There is a group of people, ranging from children to the elderly, and from the remote corners of Nepal to the heart of the ever-bustling New York City, who have drastically improved their health. They have unlocked the key to longevity.
These people have 87% less chance of being diagnosed with heart disease, 55% less chance of developing malignant tumours, and 30% less chance of catching infectious diseases.
Impressive right? It is just the start. This group also has seen improvements in mental wellbeing–there has been a decrease in depression by 33%, anxiety by 26% and overall distress by 32%.
As we are continuously bombarded with fast food, pollution, and unhealthy lifestyle choices everywhere we look, it seems miraculous that such improvement can be achieved in modern day life.
What is even more unbelievable is that these people are not taking some new ‘miracle’ drug, there is no secret concoction developed in a lab. Instead, what this group of people are doing, is something that has been around for millions of years: yoga.
What’s So Good About Yoga?
If you are unfamiliar with yoga, you may think that it is just a bit of stretching; similar perhaps to what you do before your gym workout. This is not the case (although it is good for increasing your flexibility).
So, what is the difference between regular exercise and yoga? “Exercise is important, but yoga is so much more than just exercise,” internationally renowned yoga teacher, Laura Plumb, explains.
It gives you the benefits of exercise but it also gives you benefits that go well beyond exercise…Mindfulness, awareness, awareness on your breath.

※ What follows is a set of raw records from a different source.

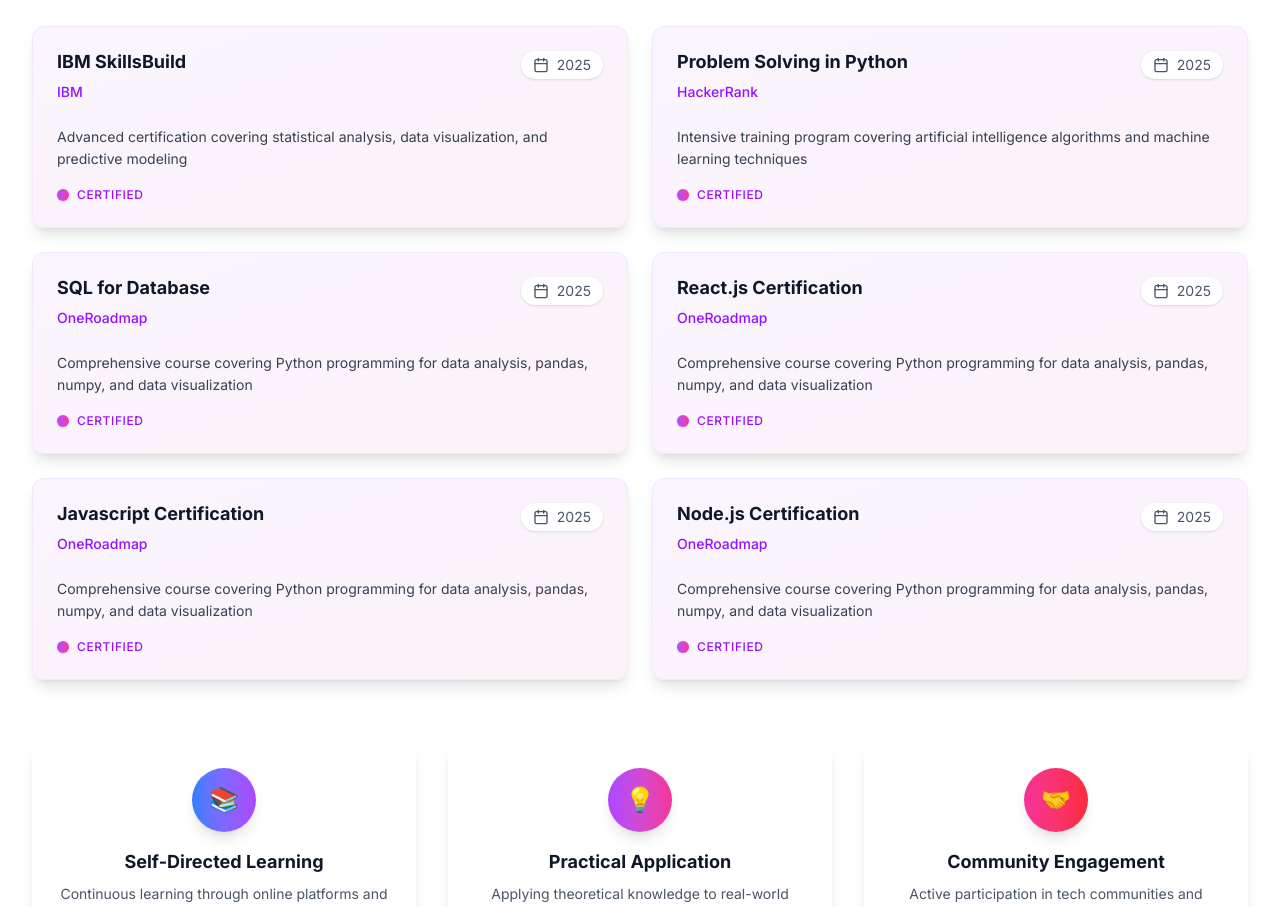
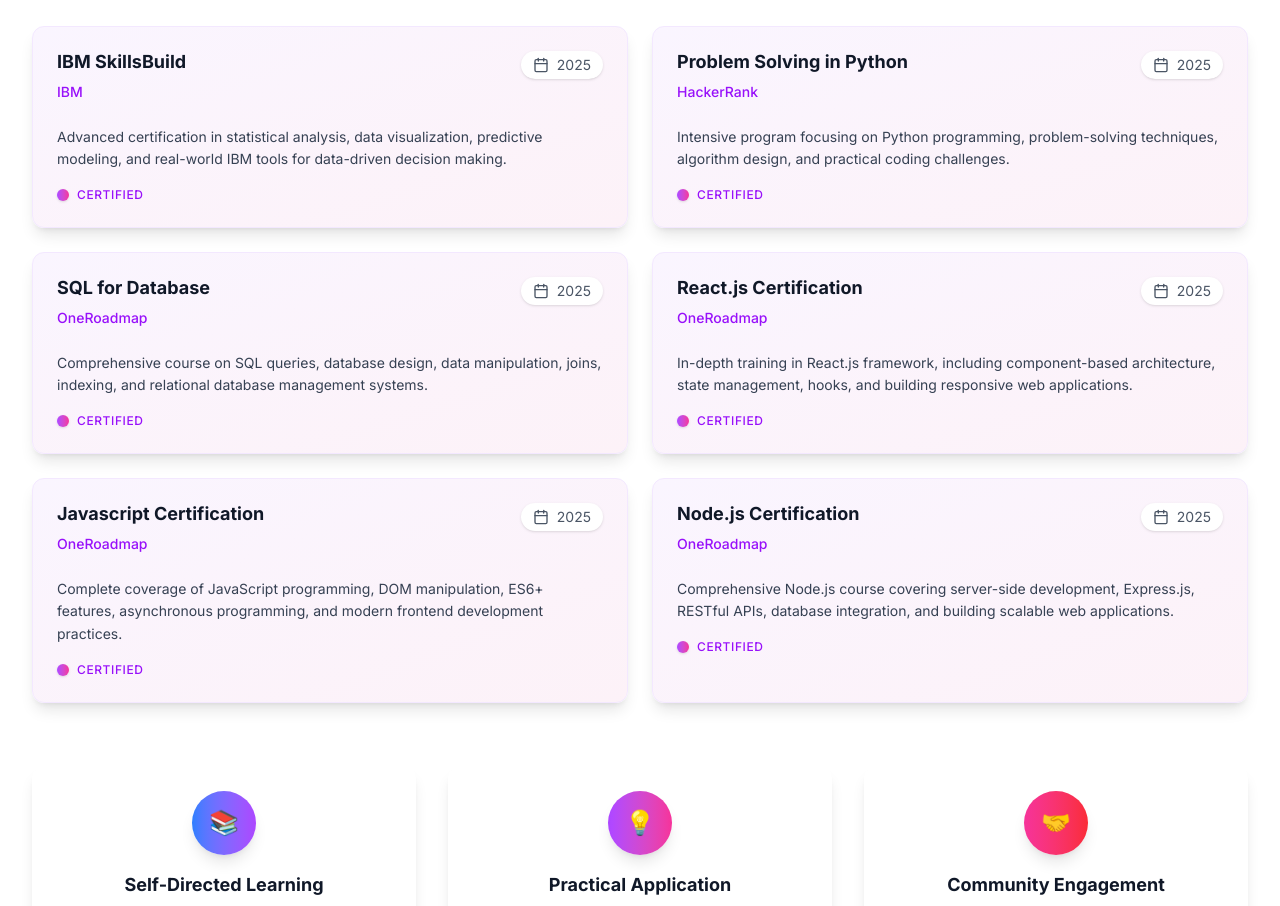
Before and after one commit to aditya-kumar-patraan1/Portfolio, a Next.js app: page / in a window 1280 px wide. Shown: the part 6020-6926 px from the top of the page. Built offline with nearby package versions, Linux system fonts and the light colour scheme.

Commit message:
Update data.js

```diff
--- a/src/data/data.js
+++ b/src/data/data.js
@@ -143,39 +143,40 @@
     name: "IBM SkillsBuild",
     issuer: "IBM",
     year: "2025",
-      description: "Advanced certification covering statistical analysis, data visualization, and predictive modeling"
+    description: "Advanced certification in statistical analysis, data visualization, predictive modeling, and real-world IBM tools for data-driven decision making."
   },
   {
     name: "Problem Solving in Python",
     issuer: "HackerRank",
     year: "2025",
-      description: "Intensive training program covering artificial intelligence algorithms and machine learning techniques"
+    description: "Intensive program focusing on Python programming, problem-solving techniques, algorithm design, and practical coding challenges."
   },
   {
     name: "SQL for Database",
     issuer: "OneRoadmap",
     year: "2025",
-      description: "Comprehensive course covering Python programming for data analysis, pandas, numpy, and data visualization"
+    description: "Comprehensive course on SQL queries, database design, data manipulation, joins, indexing, and relational database management systems."
   },
   {
     name: "React.js Certification",
     issuer: "OneRoadmap",
     year: "2025",
-      description: "Comprehensive course covering Python programming for data analysis, pandas, numpy, and data visualization"
+    description: "In-depth training in React.js framework, including component-based architecture, state management, hooks, and building responsive web applications."
   },
   {
     name: "Javascript Certification",
     issuer: "OneRoadmap",
     year: "2025",
-      description: "Comprehensive course covering Python programming for data analysis, pandas, numpy, and data visualization"
+    description: "Complete coverage of JavaScript programming, DOM manipulation, ES6+ features, asynchronous programming, and modern frontend development practices."
   },
   {
     name: "Node.js Certification",
     issuer: "OneRoadmap",
     year: "2025",
-      description: "Comprehensive course covering Python programming for data analysis, pandas, numpy, and data visualization"
+    description: "Comprehensive Node.js course covering server-side development, Express.js, RESTful APIs, database integration, and building scalable web applications."
   }
 ]
+
 },
 
 
```
Lines whose indentation alone changed are shown as unchanged.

In fact, yoga is so beneficial that in ancient times it was only for royalty and the scholarly class. Luckily for our health, that is no longer the case… now, anyone, anywhere in the world can practice yoga. In fact, there are currently at least 300 million yogis worldwide. That is one hell of a lot of yoga!
In the US, the number of people practicing yoga almost doubled in just four years–from 20 million in 2012 to 37 million in 2016. While those are pretty impressive numbers, the US is not the country which is embracing yoga the fastest–that award goes to Japan with an astounding 413% growth in the practice over 5 years.
Yoga is Here to Stay
While some may see this growth as just another trend that will fade away as fast as it came, the longevity of the practice and the undeniable health benefits (which have always been present but only recently widely acknowledged), are a good argument against this.
The very nature of yoga encourages us to embrace the popularity of the practice. As Laura Plumb puts it:
Yoga’s purpose is to reunite us, and take us to what we call ‘unity consciousness’. But that ‘unity consciousness’ is not just mind, body, spirit united and reintegrated, it’s also a sense that…we are all consciousness and we are all one. We are truly one.
In other words, yoga teaches us that each and every person, as an individual, is part of a whole, and serves as a reminder that we are all connected.
We are all breathing beings who are so much more alike than we are different, and yoga helps us remember that.
The International Yoga Festival
This year, the International Yoga Festival, held in India from March 1st–7th, wants to embrace this reminder by bringing people together from 108 countries. In 2017, the festival had nearly 2,000 participants from 101 countries, and this year the aim is even higher. The organisers, Parmarth Niketan Ashram, say in 2018 they will be uniting yogis of every culture, colour and creed.
In the 7-day immersion and celebration, you have the opportunity to embrace every major style of yoga and learn from enlightened Spiritual Leaders, Master Yoga Teachers, Evolutionary Thought Leaders, and Wellness Specialists from around the world.
If you are already a yogi, this is an excellent opportunity to connect with yogis from different cultures and celebrate your practice. If you are new to yoga, or perhaps have never tried it before, the International Yoga Festival is the perfect time to get into it. As the famous quote goes:
Saying you are not flexible enough for yoga is is like saying you are too dirty to take a bath.
If you need more reason, just look at the stats.
Register for the International Yoga Festival here: http://www.internationalyogafestival.org